**Work to complete:** Keep the pictures out, please, and set down every record exactly.

**Items from a dataset:**
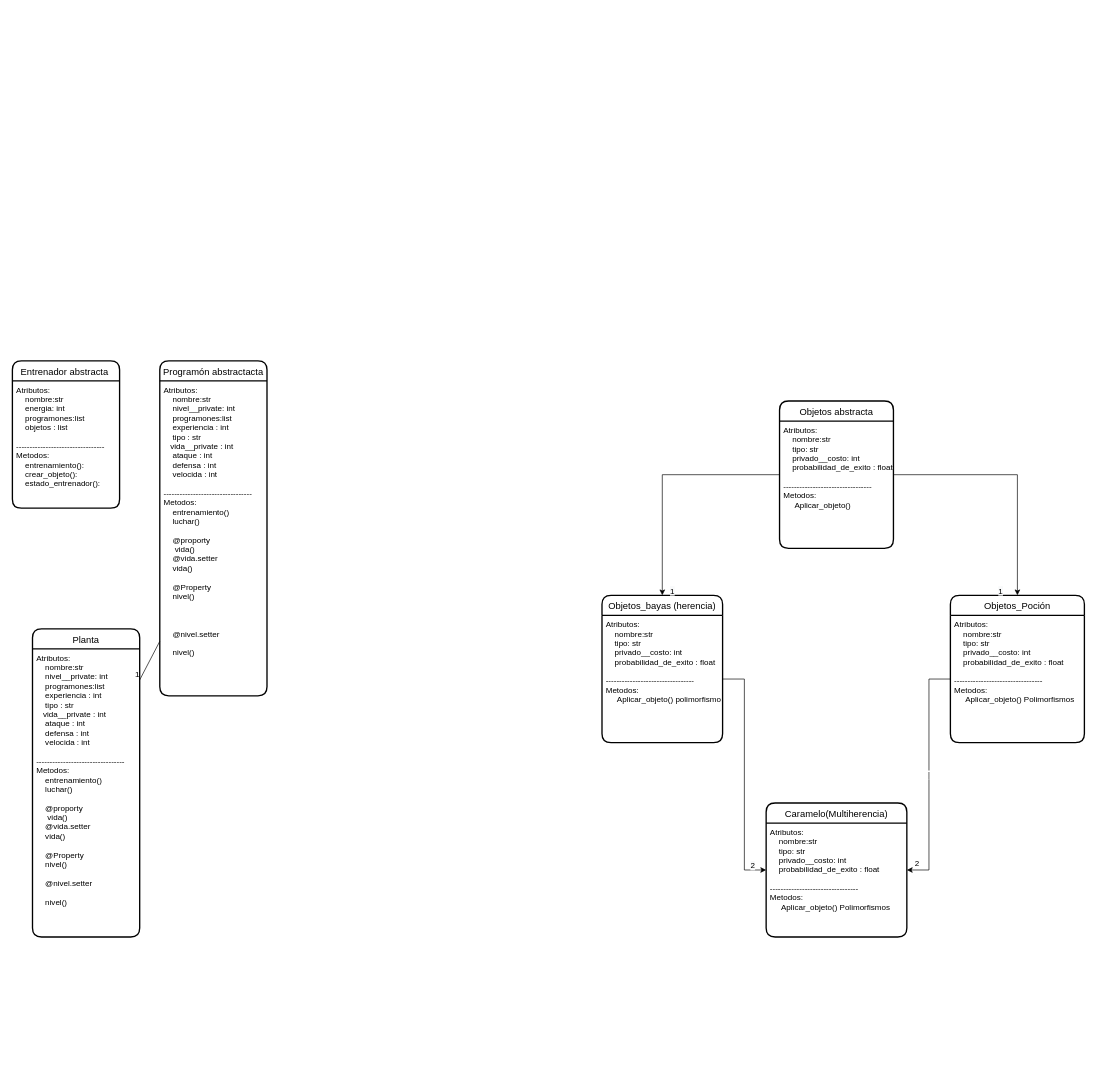
Mardones567/Syllabus keeps this draw.io diagram as Diagrama sin título.drawio. Above is the earlier version. Source tidied: cells renumbered, new cells numbered last; positions are measured from the earlier drawing's top-left corner, leaving out a move shared by most shapes. Both pictures are drawn from the tidied source at 67%, with x=0, y=0 at pixel (12, 360).
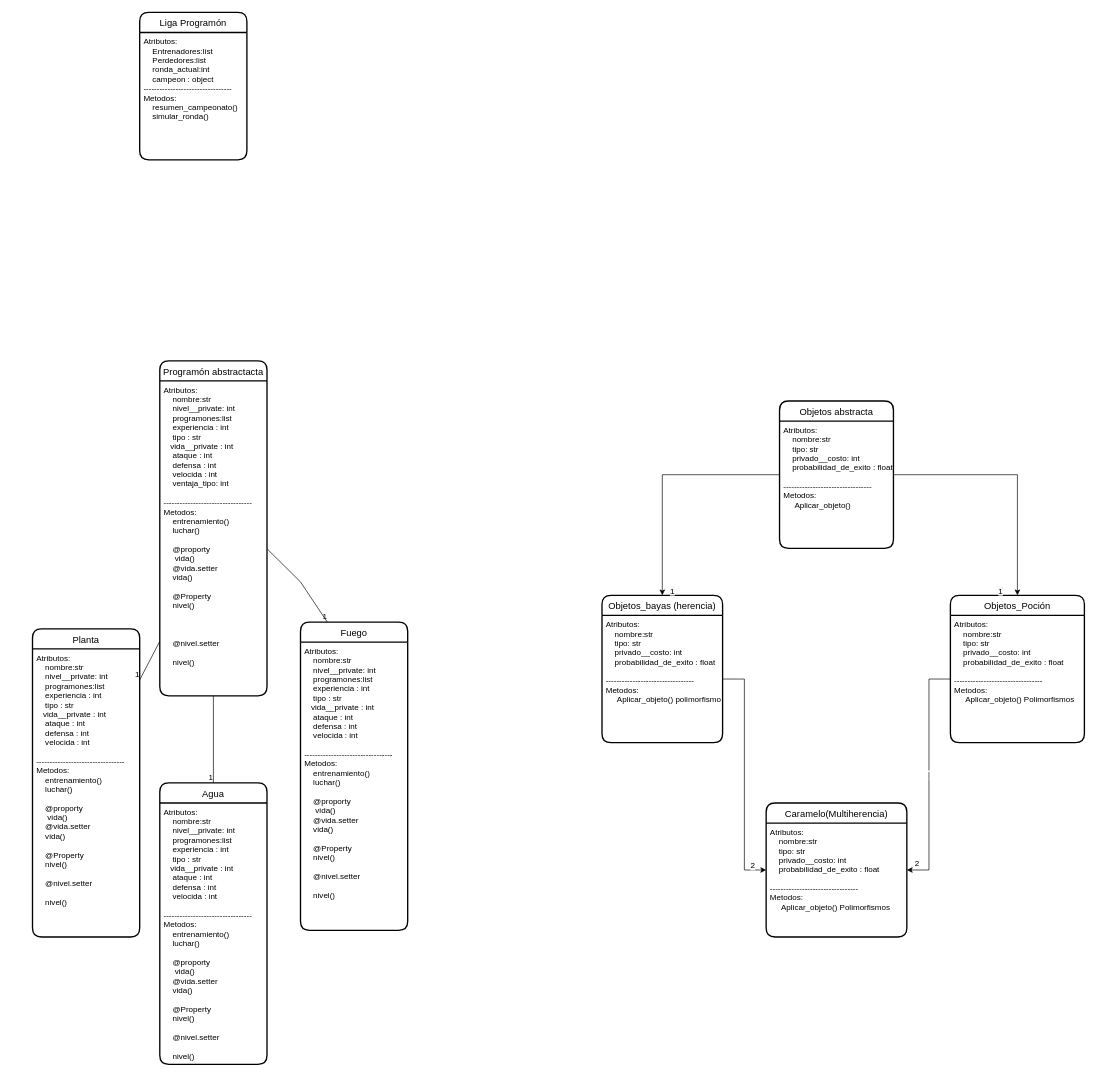
After the change.

Unchanged cells that the change refers to:
```xml
<mxCell id="20" value="Programón abstractacta" style="swimlane;horizontal=1;startSize=30;rounded=1;fontSize=14;fontStyle=0;strokeWidth=2;shadow=0;dashed=0;align=center;" parent="1" vertex="1">
  <mxGeometry x="220" width="160" height="500" as="geometry" />
</mxCell>
```

The edit, as a diff of the source:
```diff
@@
-    <mxCell id="2" value="Entrenador abstracta " style="swimlane;horizontal=1;startSize=30;rounded=1;fontSize=14;fontStyle=0;strokeWidth=2;shadow=0;dashed=0;align=center;" parent="1" vertex="1">
-      <mxGeometry width="160" height="220" as="geometry" />
+    <mxCell id="2" value="Liga Programón" style="swimlane;horizontal=1;startSize=30;rounded=1;fontSize=14;fontStyle=0;strokeWidth=2;shadow=0;dashed=0;align=center;" parent="1" vertex="1">
+      <mxGeometry x="190" y="-520" width="160" height="220" as="geometry" />
     </mxCell>
-    <mxCell id="3" value="Atributos:&#10;    nombre:str&#10;    energia: int&#10;    programones:list&#10;    objetos : list&#10;&#10;---------------------------------&#10;Metodos:&#10;    entrenamiento():&#10;    crear_objeto():&#10;    estado_entrenador():" style="text;strokeColor=none;fillColor=none;spacingLeft=4;spacingRight=4;overflow=hidden;fontSize=12;" parent="2" vertex="1">
+    <mxCell id="3" value="Atributos:&#10;    Entrenadores:list&#10;    Perdedores:list&#10;    ronda_actual:int&#10;    campeon : object&#10;---------------------------------&#10;Metodos:&#10;    resumen_campeonato()&#10;    simular_ronda()" style="text;strokeColor=none;fillColor=none;spacingLeft=4;spacingRight=4;overflow=hidden;fontSize=12;" parent="2" vertex="1">
       <mxGeometry y="30" width="160" height="190" as="geometry" />
     </mxCell>
@@
-    <mxCell id="21" value="Atributos:&#10;    nombre:str&#10;    nivel__private: int&#10;    programones:list&#10;    experiencia : int&#10;    tipo : str&#10;   vida__private : int&#10;    ataque : int&#10;    defensa : int&#10;    velocida : int&#10;&#10;---------------------------------&#10;Metodos:&#10;    entrenamiento()&#10;    luchar()&#10;    &#10;    @proporty&#10;     vida()&#10;    @vida.setter&#10;    vida()&#10;&#10;    @Property&#10;    nivel()&#10;&#10;    &#10;&#10;    @nivel.setter&#10;&#10;    nivel()&#10;" style="text;strokeColor=none;fillColor=none;spacingLeft=4;spacingRight=4;overflow=hidden;points=[[0,0.5],[1,0.5]];portConstraint=eastwest;fontSize=12;" parent="20" vertex="1">
+    <mxCell id="21" value="Atributos:&#10;    nombre:str&#10;    nivel__private: int&#10;    programones:list&#10;    experiencia : int&#10;    tipo : str&#10;   vida__private : int&#10;    ataque : int&#10;    defensa : int&#10;    velocida : int&#10;    ventaja_tipo: int&#10;&#10;---------------------------------&#10;Metodos:&#10;    entrenamiento()&#10;    luchar()&#10;    &#10;    @proporty&#10;     vida()&#10;    @vida.setter&#10;    vida()&#10;&#10;    @Property&#10;    nivel()&#10;&#10;    &#10;&#10;    @nivel.setter&#10;&#10;    nivel()&#10;" style="text;strokeColor=none;fillColor=none;spacingLeft=4;spacingRight=4;overflow=hidden;points=[[0,0.5],[1,0.5]];portConstraint=eastwest;fontSize=12;" parent="20" vertex="1">
       <mxGeometry y="30" width="160" height="470" as="geometry" />
     </mxCell>
@@
+    <mxCell id="26" value="Fuego" style="swimlane;horizontal=1;startSize=30;rounded=1;fontSize=14;fontStyle=0;strokeWidth=2;shadow=0;dashed=0;align=center;" parent="1" vertex="1">
+      <mxGeometry x="430" y="390" width="160" height="460" as="geometry" />
+    </mxCell>
+    <mxCell id="27" value="Atributos:&#10;    nombre:str&#10;    nivel__private: int&#10;    programones:list&#10;    experiencia : int&#10;    tipo : str&#10;   vida__private : int&#10;    ataque : int&#10;    defensa : int&#10;    velocida : int&#10;&#10;---------------------------------&#10;Metodos:&#10;    entrenamiento()&#10;    luchar()&#10;    &#10;    @proporty&#10;     vida()&#10;    @vida.setter&#10;    vida()&#10;&#10;    @Property&#10;    nivel()&#10;&#10;    @nivel.setter&#10;&#10;    nivel()&#10;" style="align=left;strokeColor=none;fillColor=none;spacingLeft=4;fontSize=12;verticalAlign=top;" parent="26" vertex="1">
+      <mxGeometry y="30" width="160" height="430" as="geometry" />
+    </mxCell>
+    <mxCell id="28" style="endArrow=none;html=1;rounded=0;exitX=1.006;exitY=0.535;exitDx=0;exitDy=0;exitPerimeter=0;entryX=0.25;entryY=0;entryDx=0;entryDy=0;" parent="1" edge="1" source="21" target="26">
+      <mxGeometry relative="1" as="geometry">
+        <Array as="points">
+          <mxPoint x="430" y="330" />
+        </Array>
+      </mxGeometry>
+    </mxCell>
+    <mxCell id="29" value="1" style="html=1;align=right;verticalAlign=bottom;" parent="28" vertex="1">
+      <mxGeometry x="1" relative="1" as="geometry" />
+    </mxCell>
+    <mxCell id="30" style="text;html=1;align=center;verticalAlign=middle;strokeColor=none;fillColor=none;" parent="1" vertex="1">
+      <mxGeometry x="340" y="545" width="20" height="30" as="geometry" />
+    </mxCell>
+    <mxCell id="31" style="endArrow=none;html=1;rounded=0;entryX=0.5;entryY=0;entryDx=0;entryDy=0;" parent="1" edge="1" source="21" target="33">
+      <mxGeometry relative="1" as="geometry" />
+    </mxCell>
+    <mxCell id="32" value="1" style="html=1;align=right;verticalAlign=bottom;" parent="31" vertex="1">
+      <mxGeometry x="1" relative="1" as="geometry" />
+    </mxCell>
+    <mxCell id="33" value="Agua" style="swimlane;horizontal=1;startSize=30;rounded=1;fontSize=14;fontStyle=0;strokeWidth=2;shadow=0;dashed=0;align=center;" parent="1" vertex="1">
+      <mxGeometry x="220" y="630" width="160" height="420" as="geometry" />
+    </mxCell>
+    <mxCell id="34" value="Atributos:&#10;    nombre:str&#10;    nivel__private: int&#10;    programones:list&#10;    experiencia : int&#10;    tipo : str&#10;   vida__private : int&#10;    ataque : int&#10;    defensa : int&#10;    velocida : int&#10;&#10;---------------------------------&#10;Metodos:&#10;    entrenamiento()&#10;    luchar()&#10;    &#10;    @proporty&#10;     vida()&#10;    @vida.setter&#10;    vida()&#10;&#10;    @Property&#10;    nivel()&#10;&#10;    @nivel.setter&#10;&#10;    nivel()&#10;" style="align=left;strokeColor=none;fillColor=none;spacingLeft=4;fontSize=12;verticalAlign=top;" parent="33" vertex="1">
+      <mxGeometry y="30" width="160" height="390" as="geometry" />
+    </mxCell>
```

**Reply to the exercise:**
Mardones567/Syllabus keeps this draw.io diagram as Diagrama sin título.drawio. Above is the earlier version. Source tidied: cells renumbered, new cells numbered last; positions are measured from the earlier drawing's top-left corner, leaving out a move shared by most shapes. Both pictures are drawn from the tidied source at 67%, with x=0, y=0 at pixel (12, 360).
After the change.

Unchanged cells that the change refers to:
```xml
<mxCell id="20" value="Programón abstractacta" style="swimlane;horizontal=1;startSize=30;rounded=1;fontSize=14;fontStyle=0;strokeWidth=2;shadow=0;dashed=0;align=center;" parent="1" vertex="1">
  <mxGeometry x="220" width="160" height="500" as="geometry" />
</mxCell>
```

The edit, as a diff of the source:
```diff
@@
-    <mxCell id="2" value="Entrenador abstracta " style="swimlane;horizontal=1;startSize=30;rounded=1;fontSize=14;fontStyle=0;strokeWidth=2;shadow=0;dashed=0;align=center;" parent="1" vertex="1">
-      <mxGeometry width="160" height="220" as="geometry" />
+    <mxCell id="2" value="Liga Programón" style="swimlane;horizontal=1;startSize=30;rounded=1;fontSize=14;fontStyle=0;strokeWidth=2;shadow=0;dashed=0;align=center;" parent="1" vertex="1">
+      <mxGeometry x="190" y="-520" width="160" height="220" as="geometry" />
     </mxCell>
-    <mxCell id="3" value="Atributos:&#10;    nombre:str&#10;    energia: int&#10;    programones:list&#10;    objetos : list&#10;&#10;---------------------------------&#10;Metodos:&#10;    entrenamiento():&#10;    crear_objeto():&#10;    estado_entrenador():" style="text;strokeColor=none;fillColor=none;spacingLeft=4;spacingRight=4;overflow=hidden;fontSize=12;" parent="2" vertex="1">
+    <mxCell id="3" value="Atributos:&#10;    Entrenadores:list&#10;    Perdedores:list&#10;    ronda_actual:int&#10;    campeon : object&#10;---------------------------------&#10;Metodos:&#10;    resumen_campeonato()&#10;    simular_ronda()" style="text;strokeColor=none;fillColor=none;spacingLeft=4;spacingRight=4;overflow=hidden;fontSize=12;" parent="2" vertex="1">
       <mxGeometry y="30" width="160" height="190" as="geometry" />
     </mxCell>
@@
-    <mxCell id="21" value="Atributos:&#10;    nombre:str&#10;    nivel__private: int&#10;    programones:list&#10;    experiencia : int&#10;    tipo : str&#10;   vida__private : int&#10;    ataque : int&#10;    defensa : int&#10;    velocida : int&#10;&#10;---------------------------------&#10;Metodos:&#10;    entrenamiento()&#10;    luchar()&#10;    &#10;    @proporty&#10;     vida()&#10;    @vida.setter&#10;    vida()&#10;&#10;    @Property&#10;    nivel()&#10;&#10;    &#10;&#10;    @nivel.setter&#10;&#10;    nivel()&#10;" style="text;strokeColor=none;fillColor=none;spacingLeft=4;spacingRight=4;overflow=hidden;points=[[0,0.5],[1,0.5]];portConstraint=eastwest;fontSize=12;" parent="20" vertex="1">
+    <mxCell id="21" value="Atributos:&#10;    nombre:str&#10;    nivel__private: int&#10;    programones:list&#10;    experiencia : int&#10;    tipo : str&#10;   vida__private : int&#10;    ataque : int&#10;    defensa : int&#10;    velocida : int&#10;    ventaja_tipo: int&#10;&#10;---------------------------------&#10;Metodos:&#10;    entrenamiento()&#10;    luchar()&#10;    &#10;    @proporty&#10;     vida()&#10;    @vida.setter&#10;    vida()&#10;&#10;    @Property&#10;    nivel()&#10;&#10;    &#10;&#10;    @nivel.setter&#10;&#10;    nivel()&#10;" style="text;strokeColor=none;fillColor=none;spacingLeft=4;spacingRight=4;overflow=hidden;points=[[0,0.5],[1,0.5]];portConstraint=eastwest;fontSize=12;" parent="20" vertex="1">
       <mxGeometry y="30" width="160" height="470" as="geometry" />
     </mxCell>
@@
+    <mxCell id="26" value="Fuego" style="swimlane;horizontal=1;startSize=30;rounded=1;fontSize=14;fontStyle=0;strokeWidth=2;shadow=0;dashed=0;align=center;" parent="1" vertex="1">
+      <mxGeometry x="430" y="390" width="160" height="460" as="geometry" />
+    </mxCell>
+    <mxCell id="27" value="Atributos:&#10;    nombre:str&#10;    nivel__private: int&#10;    programones:list&#10;    experiencia : int&#10;    tipo : str&#10;   vida__private : int&#10;    ataque : int&#10;    defensa : int&#10;    velocida : int&#10;&#10;---------------------------------&#10;Metodos:&#10;    entrenamiento()&#10;    luchar()&#10;    &#10;    @proporty&#10;     vida()&#10;    @vida.setter&#10;    vida()&#10;&#10;    @Property&#10;    nivel()&#10;&#10;    @nivel.setter&#10;&#10;    nivel()&#10;" style="align=left;strokeColor=none;fillColor=none;spacingLeft=4;fontSize=12;verticalAlign=top;" parent="26" vertex="1">
+      <mxGeometry y="30" width="160" height="430" as="geometry" />
+    </mxCell>
+    <mxCell id="28" style="endArrow=none;html=1;rounded=0;exitX=1.006;exitY=0.535;exitDx=0;exitDy=0;exitPerimeter=0;entryX=0.25;entryY=0;entryDx=0;entryDy=0;" parent="1" edge="1" source="21" target="26">
+      <mxGeometry relative="1" as="geometry">
+        <Array as="points">
+          <mxPoint x="430" y="330" />
+        </Array>
+      </mxGeometry>
+    </mxCell>
+    <mxCell id="29" value="1" style="html=1;align=right;verticalAlign=bottom;" parent="28" vertex="1">
+      <mxGeometry x="1" relative="1" as="geometry" />
+    </mxCell>
+    <mxCell id="30" style="text;html=1;align=center;verticalAlign=middle;strokeColor=none;fillColor=none;" parent="1" vertex="1">
+      <mxGeometry x="340" y="545" width="20" height="30" as="geometry" />
+    </mxCell>
+    <mxCell id="31" style="endArrow=none;html=1;rounded=0;entryX=0.5;entryY=0;entryDx=0;entryDy=0;" parent="1" edge="1" source="21" target="33">
+      <mxGeometry relative="1" as="geometry" />
+    </mxCell>
+    <mxCell id="32" value="1" style="html=1;align=right;verticalAlign=bottom;" parent="31" vertex="1">
+      <mxGeometry x="1" relative="1" as="geometry" />
+    </mxCell>
+    <mxCell id="33" value="Agua" style="swimlane;horizontal=1;startSize=30;rounded=1;fontSize=14;fontStyle=0;strokeWidth=2;shadow=0;dashed=0;align=center;" parent="1" vertex="1">
+      <mxGeometry x="220" y="630" width="160" height="420" as="geometry" />
+    </mxCell>
+    <mxCell id="34" value="Atributos:&#10;    nombre:str&#10;    nivel__private: int&#10;    programones:list&#10;    experiencia : int&#10;    tipo : str&#10;   vida__private : int&#10;    ataque : int&#10;    defensa : int&#10;    velocida : int&#10;&#10;---------------------------------&#10;Metodos:&#10;    entrenamiento()&#10;    luchar()&#10;    &#10;    @proporty&#10;     vida()&#10;    @vida.setter&#10;    vida()&#10;&#10;    @Property&#10;    nivel()&#10;&#10;    @nivel.setter&#10;&#10;    nivel()&#10;" style="align=left;strokeColor=none;fillColor=none;spacingLeft=4;fontSize=12;verticalAlign=top;" parent="33" vertex="1">
+      <mxGeometry y="30" width="160" height="390" as="geometry" />
+    </mxCell>
```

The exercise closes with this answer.